It was most satisfying to see one of my former PhF students, Dr Jay Horvat, also get a start from the Foundation with his first grant in 2009. It is very rewarding to see the cycle repeat itself.

We have made excellent progress with the assistance of this funding. My group has made important and novel observations of the pathogenesis of bacterial and viral infections and how they differentially affect the development and exacerbation of asthma.

We showed for the first time, that the age of first infection and the timing of infection relative to allergic sensitisation, play pivotal roles in determining the effects of chlamydial infection on asthma. We also showed that the nature of infection is important and that Chlamydia and Haemophilus infections promote or modify asthma, whereas Streptococcus pneumoniae is protective against asthma.

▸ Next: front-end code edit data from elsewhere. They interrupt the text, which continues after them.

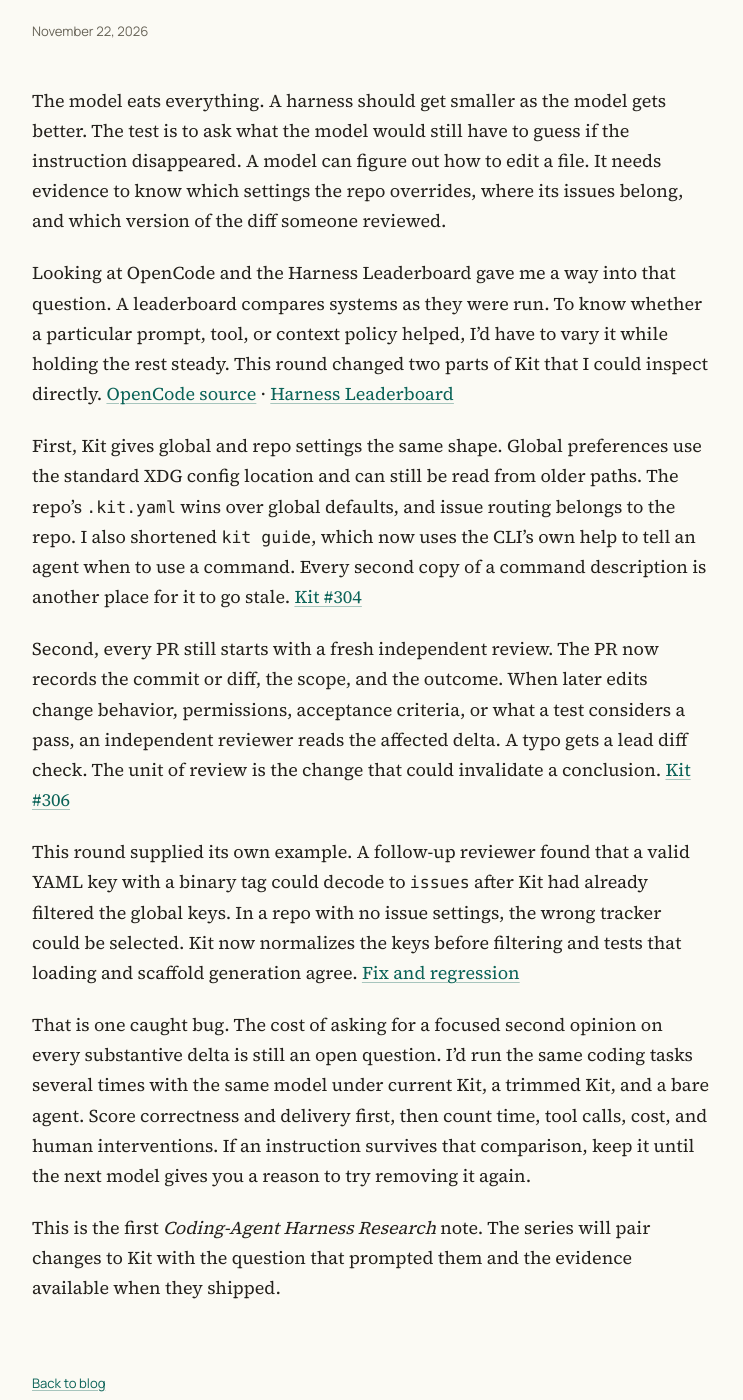
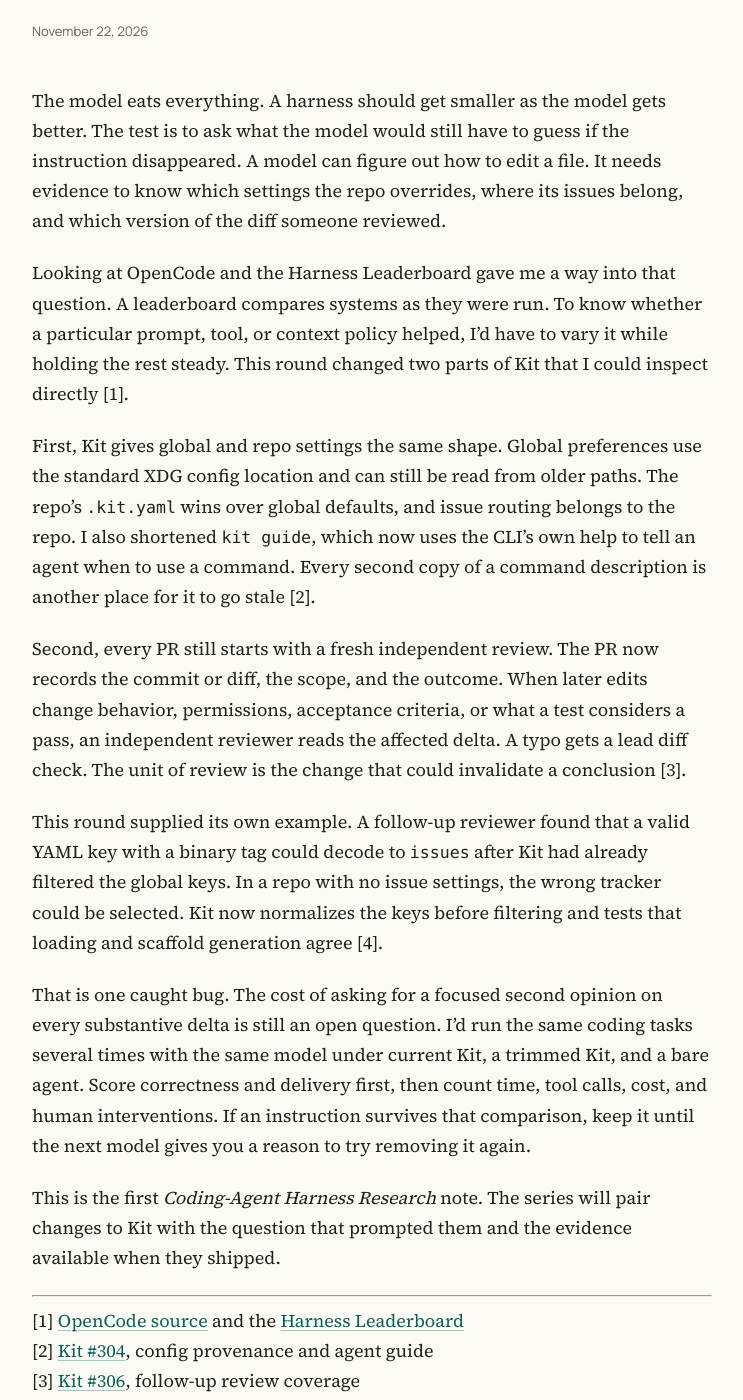
Before and after one commit to jamesonstone/jamesonstone.github.io, a Jekyll site: the page built from _posts/2026-11-22-coding-agent-harness-research-what-the-repo-knows.md, in a window 1280 px wide and 1400 px high, scrolled down 545 px. Shown: the whole window, without its empty margins (268-1011 px from the left). Built offline with Jekyll 4.4.1, drawn with Linux system fonts in a browser that asks for light colours; some of the changed text lies outside the part shown.

Commit message:
docs(GH-118): :memo: follow the site's post reference format

```diff
--- a/_posts/2026-11-22-coding-agent-harness-research-what-the-repo-knows.md
+++ b/_posts/2026-11-22-coding-agent-harness-research-what-the-repo-knows.md
@@ -6,14 +6,21 @@ date: 2026-11-22 07:30:00 -0500
 
 The model eats everything. A harness should get smaller as the model gets better. The test is to ask what the model would still have to guess if the instruction disappeared. A model can figure out how to edit a file. It needs evidence to know which settings the repo overrides, where its issues belong, and which version of the diff someone reviewed.
 
-Looking at OpenCode and the Harness Leaderboard gave me a way into that question. A leaderboard compares systems as they were run. To know whether a particular prompt, tool, or context policy helped, I'd have to vary it while holding the rest steady. This round changed two parts of Kit that I could inspect directly. [OpenCode source](https://github.com/anomalyco/opencode) · [Harness Leaderboard](https://huggingface.co/spaces/joelniklaus/harness-leaderboard)
+Looking at OpenCode and the Harness Leaderboard gave me a way into that question. A leaderboard compares systems as they were run. To know whether a particular prompt, tool, or context policy helped, I'd have to vary it while holding the rest steady. This round changed two parts of Kit that I could inspect directly [1].
 
-First, Kit gives global and repo settings the same shape. Global preferences use the standard XDG config location and can still be read from older paths. The repo's `.kit.yaml` wins over global defaults, and issue routing belongs to the repo. I also shortened `kit guide`, which now uses the CLI's own help to tell an agent when to use a command. Every second copy of a command description is another place for it to go stale. [Kit #304](https://github.com/jamesonstone/kit/pull/304)
+First, Kit gives global and repo settings the same shape. Global preferences use the standard XDG config location and can still be read from older paths. The repo's `.kit.yaml` wins over global defaults, and issue routing belongs to the repo. I also shortened `kit guide`, which now uses the CLI's own help to tell an agent when to use a command. Every second copy of a command description is another place for it to go stale [2].
 
-Second, every PR still starts with a fresh independent review. The PR now records the commit or diff, the scope, and the outcome. When later edits change behavior, permissions, acceptance criteria, or what a test considers a pass, an independent reviewer reads the affected delta. A typo gets a lead diff check. The unit of review is the change that could invalidate a conclusion. [Kit #306](https://github.com/jamesonstone/kit/pull/306)
+Second, every PR still starts with a fresh independent review. The PR now records the commit or diff, the scope, and the outcome. When later edits change behavior, permissions, acceptance criteria, or what a test considers a pass, an independent reviewer reads the affected delta. A typo gets a lead diff check. The unit of review is the change that could invalidate a conclusion [3].
 
-This round supplied its own example. A follow-up reviewer found that a valid YAML key with a binary tag could decode to `issues` after Kit had already filtered the global keys. In a repo with no issue settings, the wrong tracker could be selected. Kit now normalizes the keys before filtering and tests that loading and scaffold generation agree. [Fix and regression](https://github.com/jamesonstone/kit/commit/4b542a404e6e4231ae67499c1ccf726fd1524410)
+This round supplied its own example. A follow-up reviewer found that a valid YAML key with a binary tag could decode to `issues` after Kit had already filtered the global keys. In a repo with no issue settings, the wrong tracker could be selected. Kit now normalizes the keys before filtering and tests that loading and scaffold generation agree [4].
 
 That is one caught bug. The cost of asking for a focused second opinion on every substantive delta is still an open question. I'd run the same coding tasks several times with the same model under current Kit, a trimmed Kit, and a bare agent. Score correctness and delivery first, then count time, tool calls, cost, and human interventions. If an instruction survives that comparison, keep it until the next model gives you a reason to try removing it again.
 
 This is the first *Coding-Agent Harness Research* note. The series will pair changes to Kit with the question that prompted them and the evidence available when they shipped.
+
+---
+
+[1] [OpenCode source](https://github.com/anomalyco/opencode) and the [Harness Leaderboard](https://huggingface.co/spaces/joelniklaus/harness-leaderboard)<br>
+[2] [Kit #304](https://github.com/jamesonstone/kit/pull/304), config provenance and agent guide<br>
+[3] [Kit #306](https://github.com/jamesonstone/kit/pull/306), follow-up review coverage<br>
+[4] [Tagged YAML key fix and regression](https://github.com/jamesonstone/kit/commit/4b542a404e6e4231ae67499c1ccf726fd1524410)
```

This identifies new therapeutic opportunities for asthma where we can either target (Chlamydia, Haemophilus) or use (S. Pneumoniae) bacteria for the prevention and treatment of asthma.

We have produced 23 publications in the last 5 years on these studies and several more are under review. Therefore, and most importantly, the seed funding from the Foundation has been invaluable in establishing my research and my group and has translated into significant outcomes for lung disease and human health.
None of these outcomes would have been possible without this initial funding from the Foundation.

I would like to sincerely thank the Foundation and look forward to a very promising future and an increasingly productive relationship with the Rebecca L. Cooper Medical Research Foundation.